Check with your local council about building regulations. Councils are unlikely to object to you installing solar panels, but there may be restrictions. If you live in a strata building, there will almost certainly be limitations on what system you can install.
For most apartment buildings, it’s difficult to install solar panels for individual units, and most units won’t have suitable outdoor space for a heat pump. However, the owners’ corporation could consider a commercial installation for the entire building. Villas and townhouses have more options, but owner’s corporation approval may still be needed.
Getting a quote for solar hot water
CHOICE's 2008 shadow shop confirmed prices vary a lot between suppliers and models, so it’s worth getting a few quotes before deciding on a system. These two quotes from different retail suppliers for two models of heat pump show why.

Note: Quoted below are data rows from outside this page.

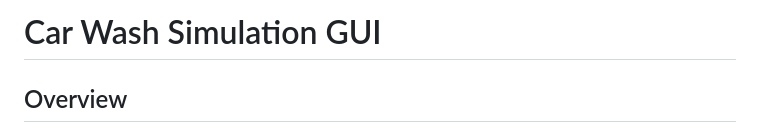
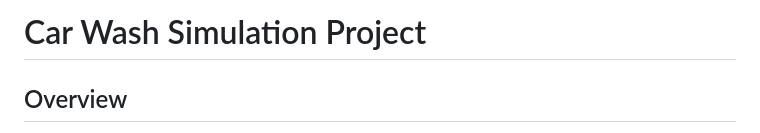
Before and after one commit to aryan-p5tel/Coding-Projects, a Markdown page: Car Wash Price Simulation/README.md, the part around the change. GitHub-like rendering.

```diff
--- a/Car Wash Price Simulation/README.md
+++ b/Car Wash Price Simulation/README.md
@@ -1,4 +1,4 @@
-# Car Wash Simulation GUI
+# Car Wash Simulation Project
 
 ## Overview
 
```
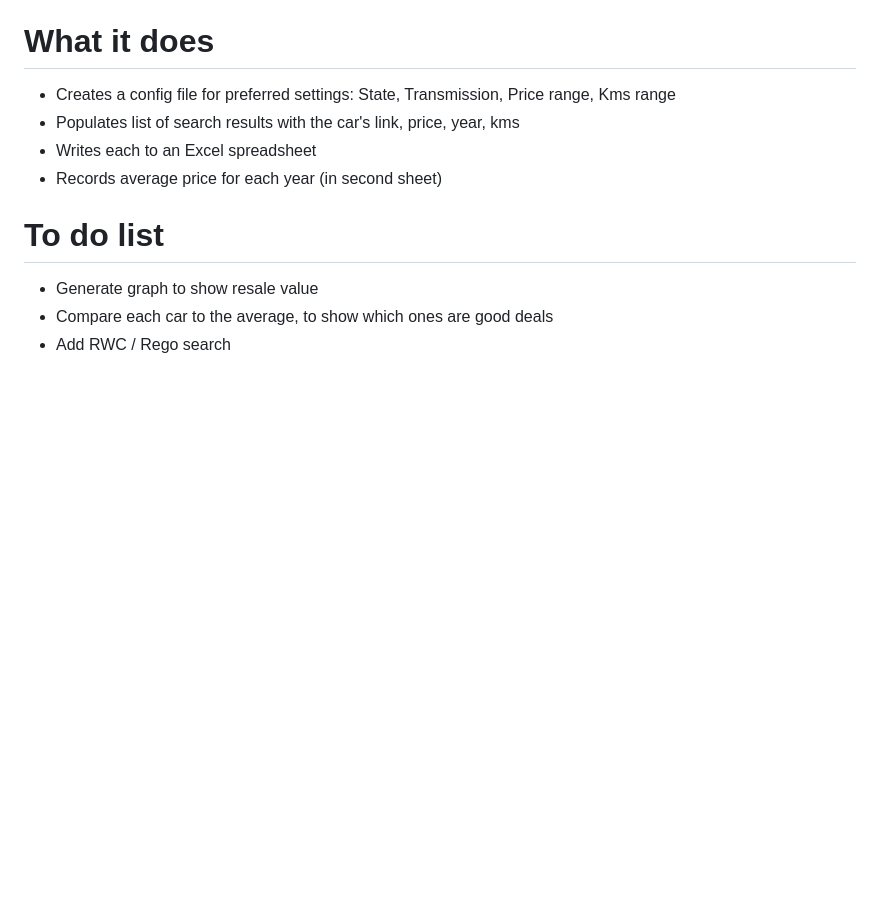
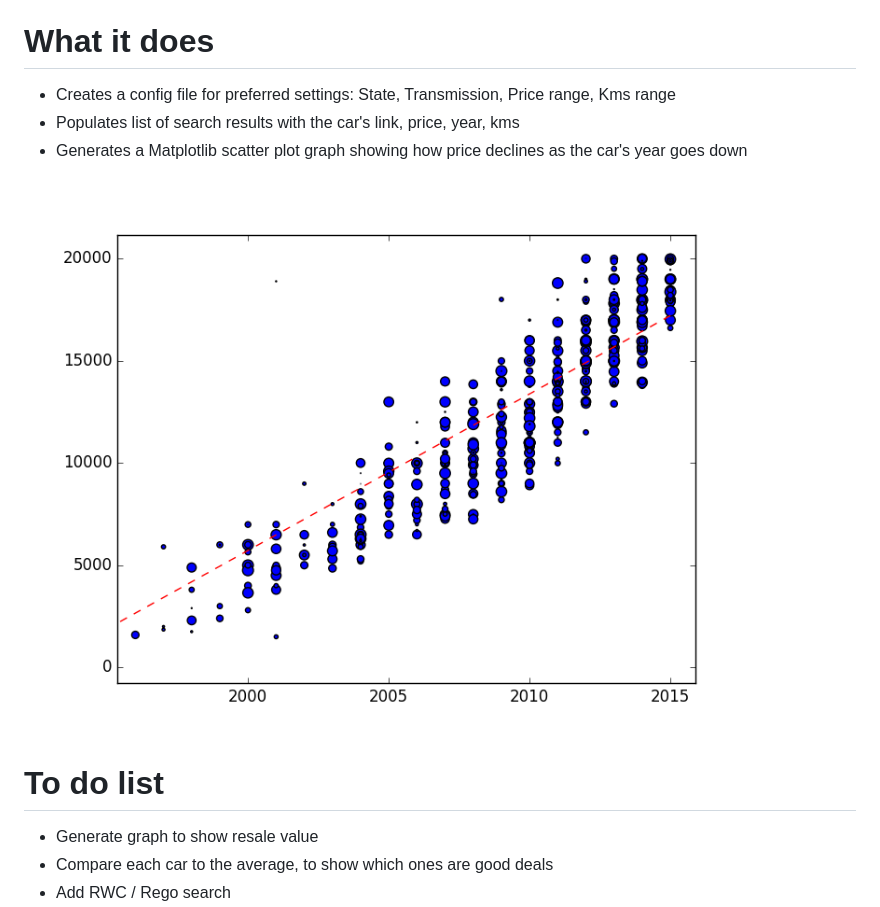
Before and after one commit to larryhudson/carsales_calc, a Markdown page: README.md, the part around the change. GitHub-like rendering; pictures changed too: img/example.png (added); blank space fills up the shorter version.

```diff
--- a/README.md
+++ b/README.md
@@ -4,8 +4,11 @@ Python script that scrapes Carsales.com.au to  generate a spreadsheet showing th
 # What it does
 * Creates a config file for preferred settings: State, Transmission, Price range, Kms range
 * Populates list of search results with the car's link, price, year, kms
-* Writes each to an Excel spreadsheet
-* Records average price for each year (in second sheet)
+* Generates a Matplotlib scatter plot graph showing how price declines as the car's year goes down
+
+![Example](img/example.png?raw=true "X-axis is year, Y-axis is price")
+
+
 
 # To do list
 * Generate graph to show resale value
```
Also changed, not shown: 2 other files.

- Dux Airoheat (250 L), total cost $3340. The base price, including installation, was $6160. The supplier offered a discount of $1020 for the RECs (30 RECs at $34 each) and said our home owner would also get the NSW rebate of $800. The final cost included the federal rebate of $1000, which only applies when you’re replacing an electric hot-water system.
- Siddons Solarstream (327 L), total cost $1875. The base price was $4125, less $1450 for RECs (29 RECs at $50 each). The supplier didn’t include the $1000 federal or $800 state rebate, or installation, but they could recommend suitable plumbers. Installation would probably cost about $1000, which would be offset by the federal rebate if you qualify, bringing the net cost to about $1875.
The second option might turn out cheaper, but you’d need to arrange the installation yourself. The first option includes installation, but note the lower price quoted for RECs ($34 vs $50). It’s worth comparing the value of RECs offered by different suppliers, as RECs discounts will be an approximation; the actual value will be based on the market rate when you buy the hot-water system.
Suppliers usually need about 30 minutes to assess your home. Retail suppliers are often connected with just one or two brands, but most brands have a wide range of products, so suppliers should be able to quote on a range of different types and models.
They should also be familiar with RECs and rebates and how they apply to you, but you need to read up on them too. Our Sydney shadow shopper has a gas hot-water system, which means he doesn’t qualify for the federal rebate (it only applies when you replace an electric system), but one supplier’s representative offered to sign a declaration that the old system was electric so he could get the rebate! We don’t recommend you try to get away with a trick like that.
Questions the supplier should ask you
- Your hot water needs — how many people live in the house? How much showering and hot clothes washing do you do each day, and what time of day do you do it? (Typically, one person uses about 50 L of hot water per day.)
- What sort of hot-water system do you currently have?
- Is gas connected to the property?
Questions you should ask the supplier
- Is installation included in the quote?
- How long will it take from placing an order to complete installation?
- Is RECs buyback included, and if so, at what price for the RECs?
- Will they help you apply for government rebates?
- Can you keep your existing hot-water heater as part of the new system? It might be possible to incorporate it as a booster for the solar hot-water system. However, you wouldn’t be eligible for RECs, because they only apply to completely new installations.